[Before and after images]

▼▼▼

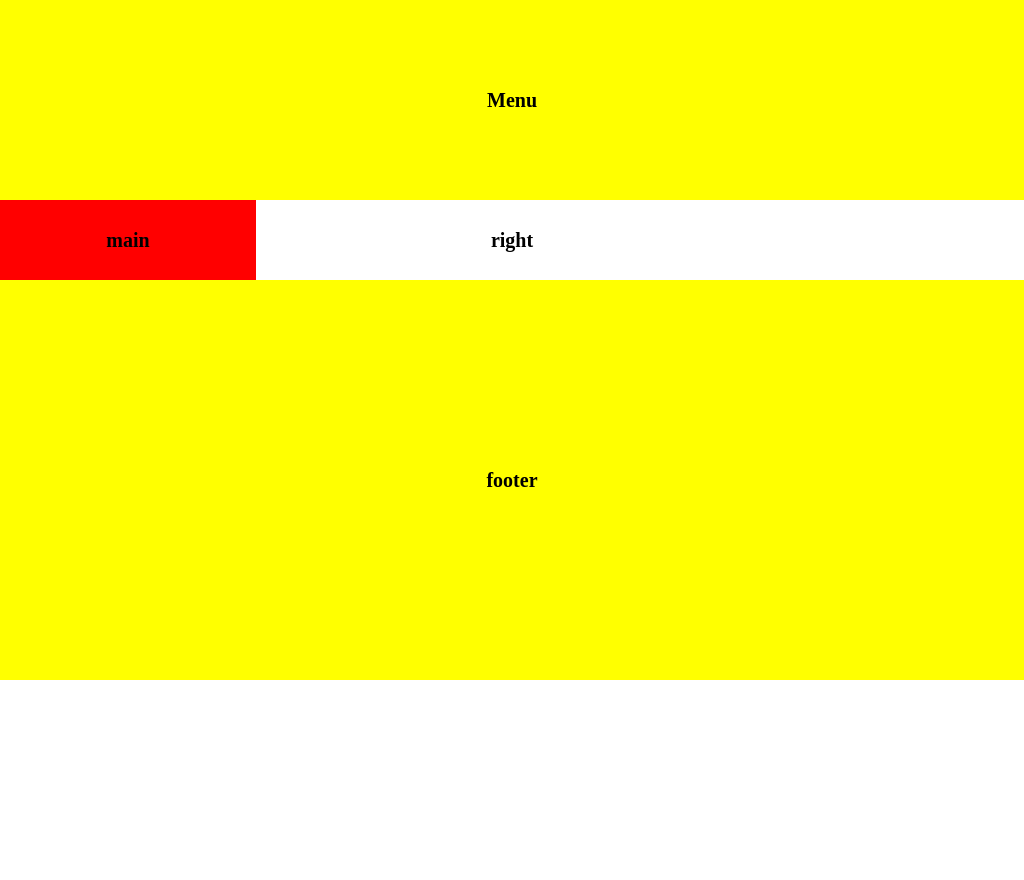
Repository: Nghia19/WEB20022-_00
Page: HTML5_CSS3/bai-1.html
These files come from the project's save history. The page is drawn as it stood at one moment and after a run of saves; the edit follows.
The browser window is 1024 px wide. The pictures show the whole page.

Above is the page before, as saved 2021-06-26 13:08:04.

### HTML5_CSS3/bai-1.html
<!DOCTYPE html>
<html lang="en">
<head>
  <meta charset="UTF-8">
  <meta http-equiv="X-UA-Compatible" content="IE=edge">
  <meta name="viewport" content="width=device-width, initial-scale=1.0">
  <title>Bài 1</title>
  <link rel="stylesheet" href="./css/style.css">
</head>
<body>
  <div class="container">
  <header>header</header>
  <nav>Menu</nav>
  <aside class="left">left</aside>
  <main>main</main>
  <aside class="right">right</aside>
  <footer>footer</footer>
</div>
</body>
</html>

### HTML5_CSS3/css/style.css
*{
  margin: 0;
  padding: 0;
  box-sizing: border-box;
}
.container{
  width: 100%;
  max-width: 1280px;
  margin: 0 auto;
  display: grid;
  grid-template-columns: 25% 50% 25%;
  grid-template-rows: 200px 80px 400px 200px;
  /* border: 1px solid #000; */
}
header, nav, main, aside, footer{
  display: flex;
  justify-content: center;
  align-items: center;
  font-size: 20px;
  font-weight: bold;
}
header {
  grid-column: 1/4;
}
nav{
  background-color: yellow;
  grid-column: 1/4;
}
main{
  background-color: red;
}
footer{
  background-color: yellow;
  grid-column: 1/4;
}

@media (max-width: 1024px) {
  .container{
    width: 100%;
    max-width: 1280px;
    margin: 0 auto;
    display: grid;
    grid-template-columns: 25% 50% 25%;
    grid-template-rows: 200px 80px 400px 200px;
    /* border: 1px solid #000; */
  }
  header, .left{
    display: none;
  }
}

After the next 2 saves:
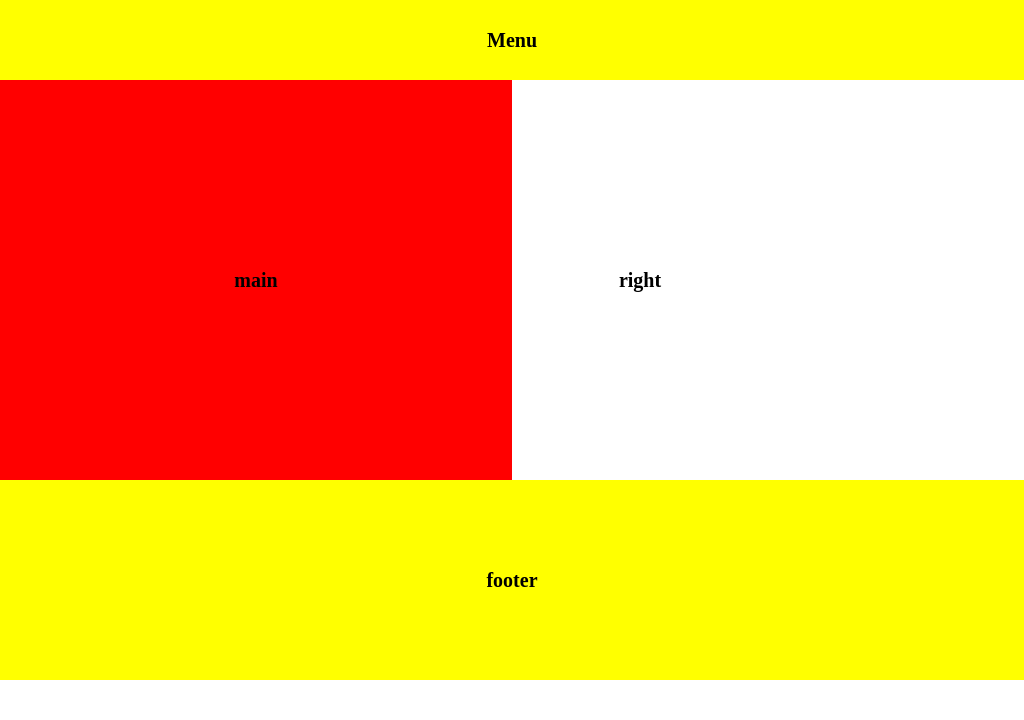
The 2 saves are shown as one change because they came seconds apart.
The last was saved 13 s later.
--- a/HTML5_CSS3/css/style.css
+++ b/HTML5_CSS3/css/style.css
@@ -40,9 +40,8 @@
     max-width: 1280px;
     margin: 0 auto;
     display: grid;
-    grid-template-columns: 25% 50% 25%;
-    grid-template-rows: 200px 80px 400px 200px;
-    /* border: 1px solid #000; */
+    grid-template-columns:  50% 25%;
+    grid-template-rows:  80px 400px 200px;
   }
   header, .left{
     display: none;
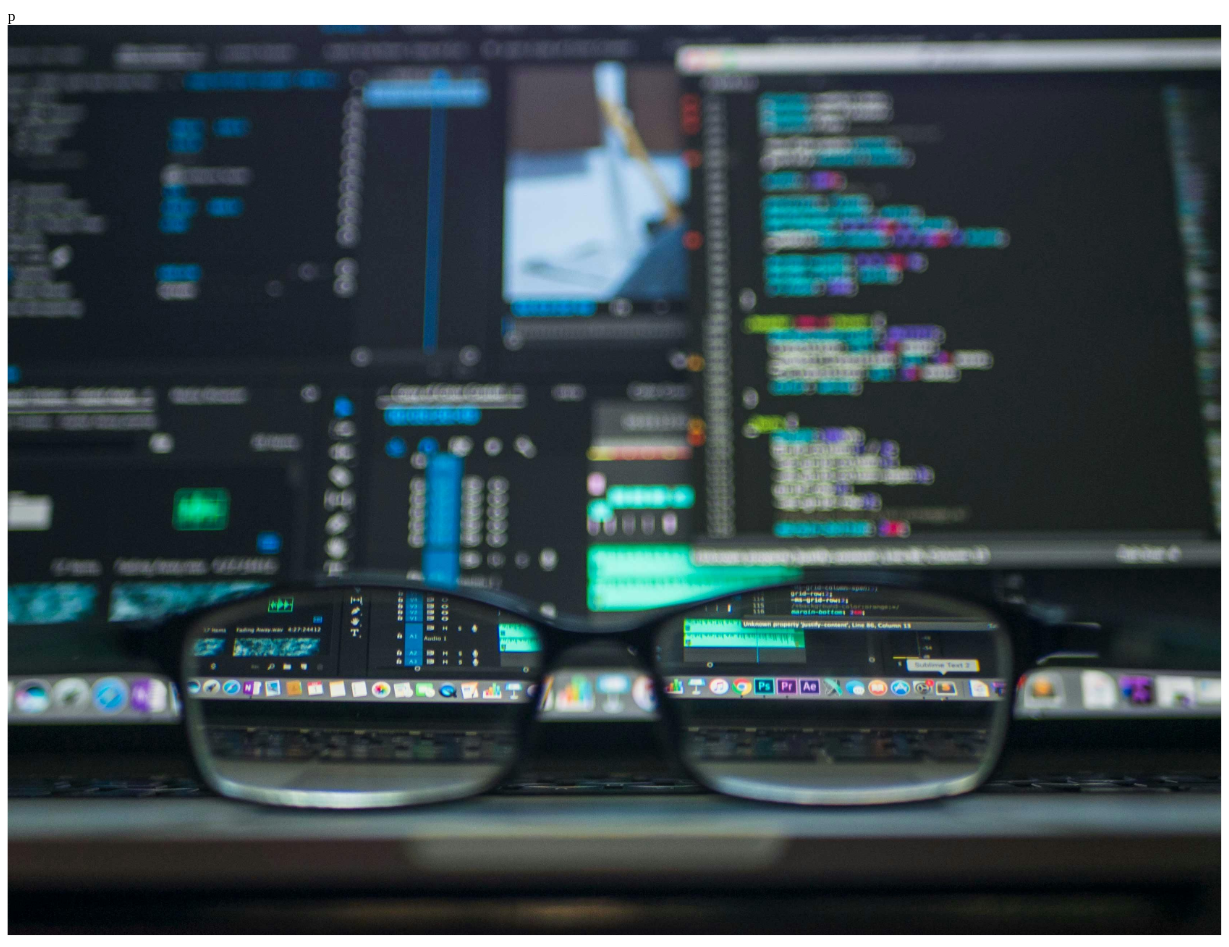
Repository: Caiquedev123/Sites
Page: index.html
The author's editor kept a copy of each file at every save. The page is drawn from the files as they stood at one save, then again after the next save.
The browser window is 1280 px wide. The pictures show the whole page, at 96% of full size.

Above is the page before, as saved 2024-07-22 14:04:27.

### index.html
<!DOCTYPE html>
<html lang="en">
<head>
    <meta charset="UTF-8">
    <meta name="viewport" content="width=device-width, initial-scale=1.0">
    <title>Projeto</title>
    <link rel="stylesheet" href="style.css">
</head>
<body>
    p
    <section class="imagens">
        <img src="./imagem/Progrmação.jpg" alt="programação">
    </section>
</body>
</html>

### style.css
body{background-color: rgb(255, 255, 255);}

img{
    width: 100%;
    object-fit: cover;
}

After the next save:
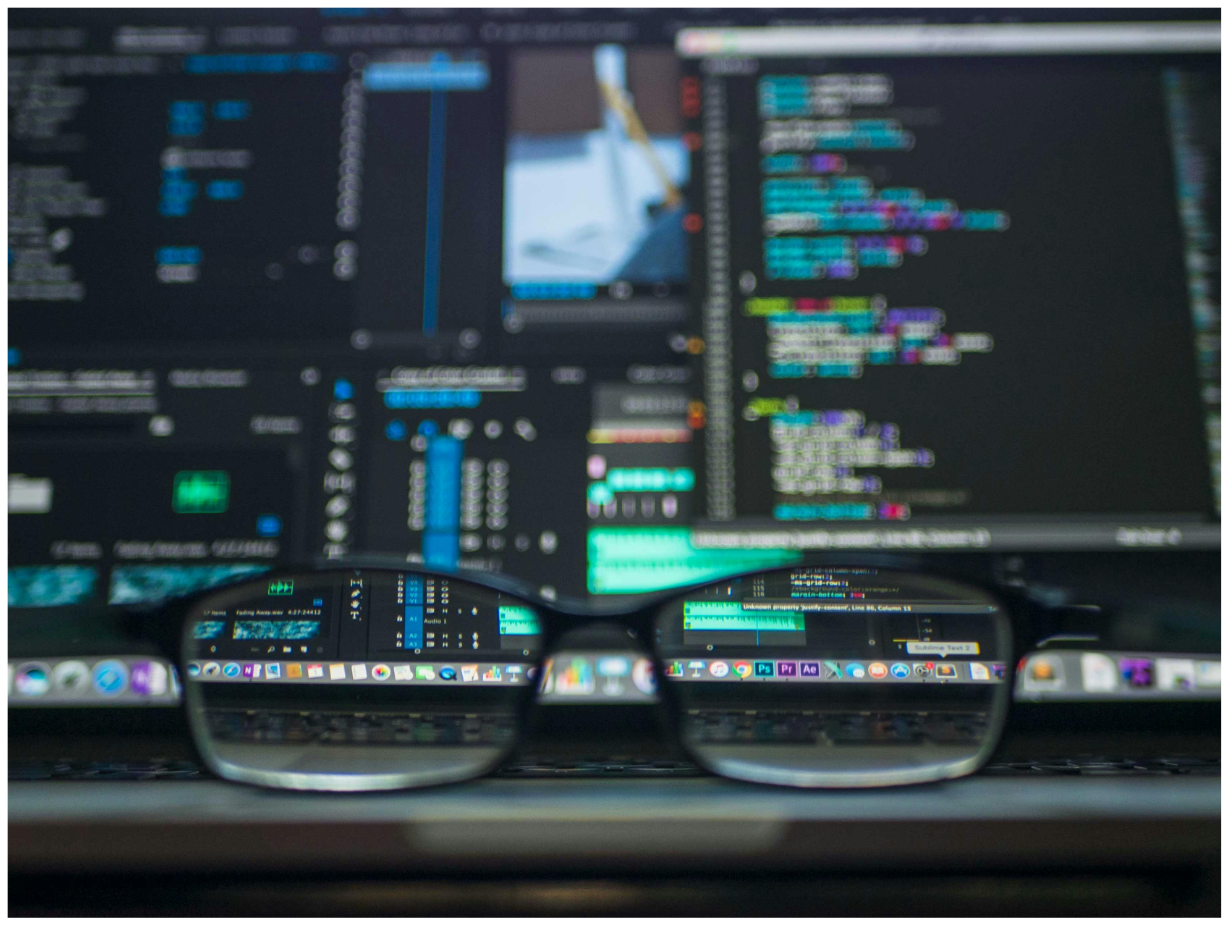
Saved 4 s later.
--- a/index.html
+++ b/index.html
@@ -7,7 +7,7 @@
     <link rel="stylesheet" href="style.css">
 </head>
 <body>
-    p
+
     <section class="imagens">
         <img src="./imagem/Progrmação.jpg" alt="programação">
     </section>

▲▲▲

--- TASK TO COMPLETE ---
Output all the records, word for word, with no pictures in the copy.

--- OUTPUT OF THE EXERCISE ---
Repository: Nghia19/WEB20022-_00
Page: HTML5_CSS3/bai-1.html
These files come from the project's save history. The page is drawn as it stood at one moment and after a run of saves; the edit follows.
The browser window is 1024 px wide. The pictures show the whole page.

Above is the page before, as saved 2021-06-26 13:08:04.

### HTML5_CSS3/bai-1.html
<!DOCTYPE html>
<html lang="en">
<head>
  <meta charset="UTF-8">
  <meta http-equiv="X-UA-Compatible" content="IE=edge">
  <meta name="viewport" content="width=device-width, initial-scale=1.0">
  <title>Bài 1</title>
  <link rel="stylesheet" href="./css/style.css">
</head>
<body>
  <div class="container">
  <header>header</header>
  <nav>Menu</nav>
  <aside class="left">left</aside>
  <main>main</main>
  <aside class="right">right</aside>
  <footer>footer</footer>
</div>
</body>
</html>

### HTML5_CSS3/css/style.css
*{
  margin: 0;
  padding: 0;
  box-sizing: border-box;
}
.container{
  width: 100%;
  max-width: 1280px;
  margin: 0 auto;
  display: grid;
  grid-template-columns: 25% 50% 25%;
  grid-template-rows: 200px 80px 400px 200px;
  /* border: 1px solid #000; */
}
header, nav, main, aside, footer{
  display: flex;
  justify-content: center;
  align-items: center;
  font-size: 20px;
  font-weight: bold;
}
header {
  grid-column: 1/4;
}
nav{
  background-color: yellow;
  grid-column: 1/4;
}
main{
  background-color: red;
}
footer{
  background-color: yellow;
  grid-column: 1/4;
}

@media (max-width: 1024px) {
  .container{
    width: 100%;
    max-width: 1280px;
    margin: 0 auto;
    display: grid;
    grid-template-columns: 25% 50% 25%;
    grid-template-rows: 200px 80px 400px 200px;
    /* border: 1px solid #000; */
  }
  header, .left{
    display: none;
  }
}

After the next 2 saves:
The 2 saves are shown as one change because they came seconds apart.
The last was saved 13 s later.
--- a/HTML5_CSS3/css/style.css
+++ b/HTML5_CSS3/css/style.css
@@ -40,9 +40,8 @@
     max-width: 1280px;
     margin: 0 auto;
     display: grid;
-    grid-template-columns: 25% 50% 25%;
-    grid-template-rows: 200px 80px 400px 200px;
-    /* border: 1px solid #000; */
+    grid-template-columns:  50% 25%;
+    grid-template-rows:  80px 400px 200px;
   }
   header, .left{
     display: none;
Repository: Caiquedev123/Sites
Page: index.html
The author's editor kept a copy of each file at every save. The page is drawn from the files as they stood at one save, then again after the next save.
The browser window is 1280 px wide. The pictures show the whole page, at 96% of full size.

Above is the page before, as saved 2024-07-22 14:04:27.

### index.html
<!DOCTYPE html>
<html lang="en">
<head>
    <meta charset="UTF-8">
    <meta name="viewport" content="width=device-width, initial-scale=1.0">
    <title>Projeto</title>
    <link rel="stylesheet" href="style.css">
</head>
<body>
    p
    <section class="imagens">
        <img src="./imagem/Progrmação.jpg" alt="programação">
    </section>
</body>
</html>

### style.css
body{background-color: rgb(255, 255, 255);}

img{
    width: 100%;
    object-fit: cover;
}

After the next save:
Saved 4 s later.
--- a/index.html
+++ b/index.html
@@ -7,7 +7,7 @@
     <link rel="stylesheet" href="style.css">
 </head>
 <body>
-    p
+
     <section class="imagens">
         <img src="./imagem/Progrmação.jpg" alt="programação">
     </section>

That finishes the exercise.